Extracted data entries:
------------------------------

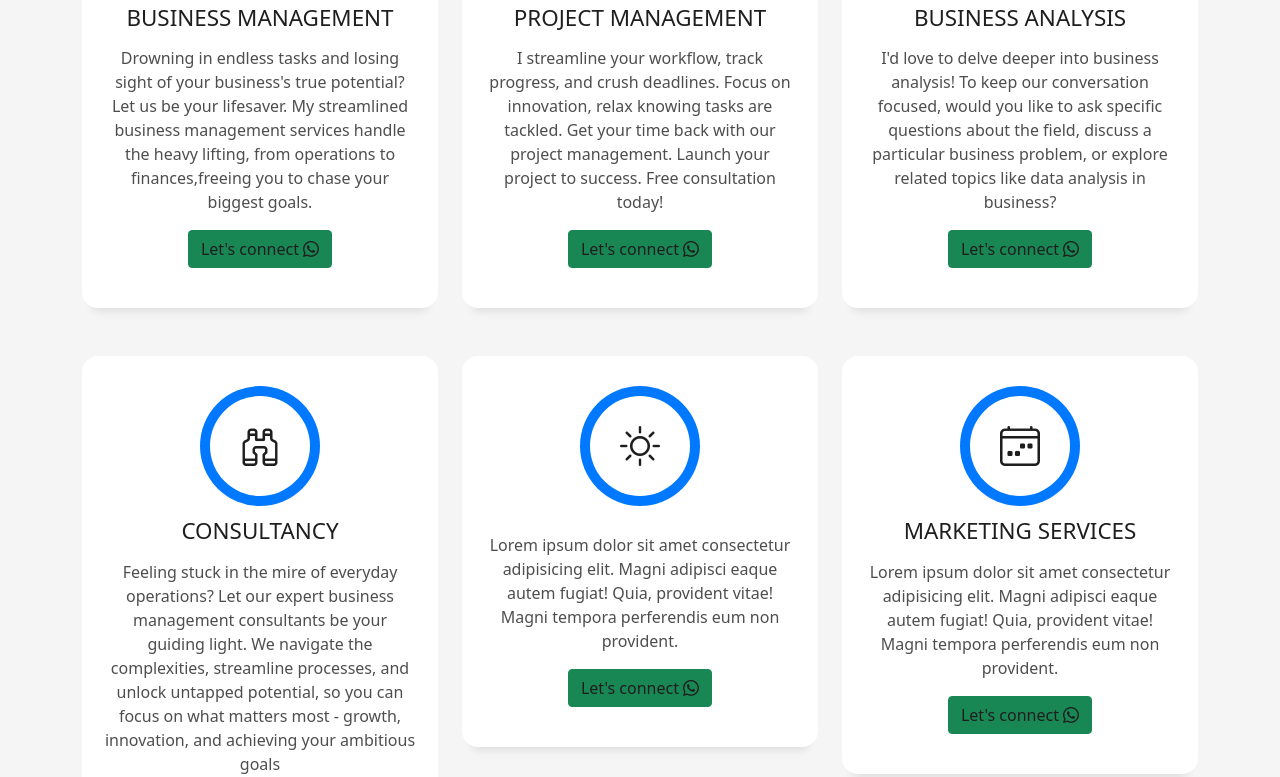
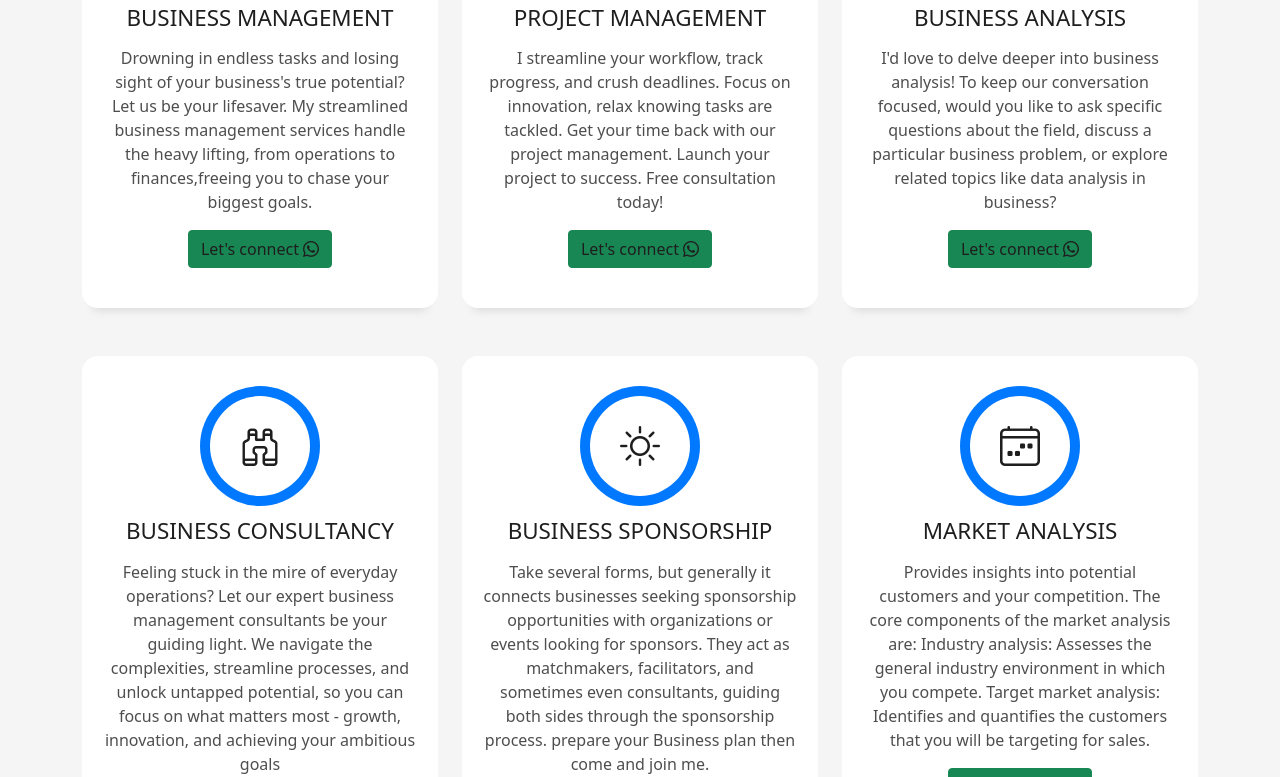
Before and after one commit to trophime1/Devfolio, a React (Create React App) app: page / in a window 1280 px wide. Shown: the part 2000-2777 px from the top of the page. Built offline with nearby package versions, Linux system fonts and the light colour scheme.

Commit message:
portifolio

```diff
--- a/src/pages/blog.js
+++ b/src/pages/blog.js
@@ -21,7 +21,7 @@ function Blog (){
           <div class="col-md-4">
             <div class="card card-blog">
               <div class="card-img">
-                <a href="https://www.universal-cert.com"><img src="assets/img/logo.png" alt="" class="img-fluid"/></a>
+                <a target="blank" href="https://www.universal-cert.com"><img src="assets/img/logo.png" alt="" class="img-fluid"/></a>
               </div>
               <div class="card-body">
                 <div class="card-category-box">
@@ -31,9 +31,7 @@ function Blog (){
                 </div>
                 <h3 class="card-title"><a target="blank" href="https://www.universal-cert.com">Universal cert</a></h3>
                 <p class="card-description">
-                  Proin eget tortor risus. Pellentesque in ipsum id orci porta dapibus. Praesent sapien massa, convallis
-                  a pellentesque nec,
-                  egestas non nisi.
+                Making ISO Certification Easier.<br></br>Certification in Hours not in Days
                 </p>
               </div>
               <div class="card-footer">
@@ -51,7 +49,7 @@ function Blog (){
           <div class="col-md-4">
             <div class="card card-blog">
               <div class="card-img">
-                <a href="https://www.uhdss.com"><img src="assets/img/uhdss logo.png" alt="" class="img-fluid"/></a>
+                <a target="blank" href="https://www.uhdss.com"><img src="assets/img/uhdss logo.png" alt="" class="img-fluid"/></a>
               </div>
               <div class="card-body">
                 <div class="card-category-box">
@@ -61,9 +59,7 @@ function Blog (){
                 </div>
                 <h3 class="card-title"><a target = "blank"  href="https://www.uhdss.com">UHDSS</a></h3>
                 <p class="card-description">
-                  Proin eget tortor risus. Pellentesque in ipsum id orci porta dapibus. Praesent sapien massa, convallis
-                  a pellentesque nec,
-                  egestas non nisi.
+                Welcome to the Africa's best Education Agency.
                 </p>
               </div>
               <div class="card-footer">
@@ -91,14 +87,12 @@ function Blog (){
                 </div>
                 <h3 class="card-title"><a  target = "blank" href="https://topskills.courses">TopSkills</a></h3>
                 <p class="card-description">
-                  Proin eget tortor risus. Pellentesque in ipsum id orci porta dapibus. Praesent sapien massa, convallis
-                  a pellentesque nec,
-                  egestas non nisi.
+                Study any topic, anytime. explore thousands of courses for the lowest price ever!
                 </p>
               </div>
               <div class="card-footer">
                 <div class="post-author">
-                  <a href="https://topskills.courses/">
+                  <a target="blank" href="https://topskills.courses/">
                   <i class="bi bi-arrow-return-right"></i>
 
                     <span class="author">Visit Us</span>
@@ -121,9 +115,8 @@ function Blog (){
                 </div>
                 <h3 class="card-title"><a target="blank" href="https://universal-brokers.com/">Universal brokers</a></h3>
                 <p class="card-description">
-                  Proin eget tortor risus. Pellentesque in ipsum id orci porta dapibus. Praesent sapien massa, convallis
-                  a pellentesque nec,
-                  egestas non nisi.
+                Best Renting and buying Platform
+Sells and Rents Houses, cars, and plots
                 </p>
               </div>
               <div class="card-footer">
--- a/src/pages/contact.js
+++ b/src/pages/contact.js
@@ -1,5 +1,9 @@
-import React from "react";
+import React, { useState } from "react";
 function Contact (){
+const [subject, setSubject] = useState('');
+const [message, setMessage] = useState('');
+
+
     return (
 <>
 <section id="contact" className="paralax-mf footer-paralax bg-image sect-mt4 route" style={{backgroundImage: "url(assets/img/overlay-bg.jpg)"}}>
@@ -17,7 +21,7 @@ function Contact (){
                       </h5>
                     </div>
                     <div>
-                      <form action="forms/contact.php" method="post" role="form" className="php-email-form">
+                      <form  className="php-email-form">
                         <div className="row">
                           <div className="col-md-12 mb-3">
                             <div className="form-group">
@@ -31,12 +35,12 @@ function Contact (){
                           </div>
                           <div className="col-md-12 mb-3">
                             <div className="form-group">
-                              <input type="text" className="form-control" name="subject" id="subject" placeholder="Subject" required />
+                              <input type="text" className="form-control" name="subject" id="subject" placeholder="Subject" required onChange={(e)=> setSubject(e.target.value)} />
                             </div>
                           </div>
                           <div className="col-md-12">
                             <div className="form-group">
-                              <textarea className="form-control" name="message" rows="5" placeholder="Message" required></textarea>
+                              <textarea className="form-control" name="message" rows="5" placeholder="Message" required onChange={(e)=>setMessage(e.target.value)}></textarea>
                             </div>
                           </div>
                           <div className="col-md-12 text-center my-3">
@@ -45,7 +49,13 @@ function Contact (){
                             <div className="sent-message">Your message has been sent. Thank you!</div>
                           </div>
                           <div className="col-md-12 text-center">
-                            <button type="submit" className="button button-a button-big button-rouded">Send Message</button>
+                            <button type="button" className="button button-a button-big button-rouded">
+                              <a href={`mailto:me@danielhagenimana.com?Regarding
+                                   ${subject}&body=${message}`}
+                                 className="bg-slate-700 uppercase text-white p-3 rounded-lg text-center hover:opacity-95">
+                                   Send message
+                                 </a>
+                              </button>
                           </div>
                         </div>
                       </form>
@@ -59,10 +69,9 @@ function Contact (){
                     </div>
                     <div className="more-info">
                       <p className="lead">
-                        Lorem ipsum dolor sit amet consectetur adipisicing elit. Facilis dolorum dolorem soluta quidem
-                        expedita aperiam aliquid at.
-                        Totam magni ipsum suscipit amet? Autem nemo esse laboriosam ratione nobis
-                        mollitia inventore?
+                      I'm here to provide information and complete tasks as instructed,
+                      so if you have something you'd like to know or need done,
+                      contacting me is the perfect way to do it.
                       </p>
                       <ul className="list-ico">
                         <li><span className="bi bi-geo-alt"></span> Kigali-Rwanda</li>
--- a/src/pages/header.js
+++ b/src/pages/header.js
@@ -28,7 +28,7 @@ useEffect( ()=>{
           <li><a className="nav-link scrollto active" href="#hero">Home</a></li>
           <li><a className="nav-link scrollto" href="#about">About</a></li>
           <li><a className="nav-link scrollto" href="#services">Services</a></li>
-          <li><a className="nav-link scrollto " href="#work">Work</a></li>
+          <li><a className="nav-link scrollto " href="#work">Rewards</a></li>
           <li><a className="nav-link scrollto " href="#blog">Ownership</a></li>
           <li><a className="nav-link scrollto" href="#contact">Contact</a></li>
         </ul>
--- a/src/pages/services.js
+++ b/src/pages/services.js
@@ -76,7 +76,7 @@ function Services(){
                 <span className="ico-circle"><i className="bi bi-binoculars"></i></span>
               </div>
               <div className="service-content">
-                <h2 className="s-title">Consultancy</h2>
+                <h2 className="s-title">Business Consultancy</h2>
                 <p className="s-description text-center">
                 Feeling stuck in the mire of everyday operations? Let our expert business
                 management consultants be your guiding light. We navigate the complexities,
@@ -95,12 +95,12 @@ function Services(){
                 <span className="ico-circle"><i className="bi bi-brightness-high"></i></span>
               </div>
               <div className="service-content">
-                <h2 className="s-title"></h2>
+                <h2 className="s-title">Business Sponsorship</h2>
                 <p className="s-description text-center">
-                  Lorem ipsum dolor sit amet consectetur adipisicing elit. Magni adipisci eaque autem fugiat! Quia,
-                  provident vitae! Magni
-                  tempora perferendis eum non provident.
-                </p>
+                Take several forms, but generally it connects businesses
+                seeking sponsorship opportunities with organizations or events
+                looking for sponsors. They act as matchmakers, facilitators, and sometimes even consultants,
+                 guiding both sides through the sponsorship process. prepare your Business plan then come and join me.</p>
                <button className="btn btn-success"> <a href="https://wa.me/250785395473" target="black" className="">Let's connect <i class="bi bi-whatsapp"></i></a></button>
 
               </div>
@@ -112,11 +112,12 @@ function Services(){
                 <span className="ico-circle"><i className="bi bi-calendar4-week"></i></span>
               </div>
               <div className="service-content">
-                <h2 className="s-title">Marketing Services</h2>
+                <h2 className="s-title">Market Analysis</h2>
                 <p className="s-description text-center">
-                  Lorem ipsum dolor sit amet consectetur adipisicing elit. Magni adipisci eaque autem fugiat! Quia,
-                  provident vitae! Magni
-                  tempora perferendis eum non provident.
+                Provides insights into potential customers and your competition.
+                The core components of the market analysis are: Industry analysis: Assesses
+                the general industry environment in which you compete. Target market analysis: Identifies
+                and quantifies the customers that you will be targeting for sales.
                 </p>
                <button className="btn btn-success"> <a href="https://wa.me/250785395473" target="black" className="">Let's connect <i class="bi bi-whatsapp"></i></a></button>
 
```
Also changed, not shown: src/pages/potifolio.js (+10 -10 lines).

------------------------------

## EXERCISE AIM
Report each line above containing the string "https".

## EXERCISE SOLUTION
-                <a href="https://www.universal-cert.com"><img src="assets/img/logo.png" alt="" class="img-fluid"/></a>
+                <a target="blank" href="https://www.universal-cert.com"><img src="assets/img/logo.png" alt="" class="img-fluid"/></a>
                 <h3 class="card-title"><a target="blank" href="https://www.universal-cert.com">Universal cert</a></h3>
-                <a href="https://www.uhdss.com"><img src="assets/img/uhdss logo.png" alt="" class="img-fluid"/></a>
+                <a target="blank" href="https://www.uhdss.com"><img src="assets/img/uhdss logo.png" alt="" class="img-fluid"/></a>
                 <h3 class="card-title"><a target = "blank"  href="https://www.uhdss.com">UHDSS</a></h3>
                 <h3 class="card-title"><a  target = "blank" href="https://topskills.courses">TopSkills</a></h3>
-                  <a href="https://topskills.courses/">
+                  <a target="blank" href="https://topskills.courses/">
                 <h3 class="card-title"><a target="blank" href="https://universal-brokers.com/">Universal brokers</a></h3>
                <button className="btn btn-success"> <a href="https://wa.me/250785395473" target="black" className="">Let's connect <i class="bi bi-whatsapp"></i></a></button>
                <button className="btn btn-success"> <a href="https://wa.me/250785395473" target="black" className="">Let's connect <i class="bi bi-whatsapp"></i></a></button>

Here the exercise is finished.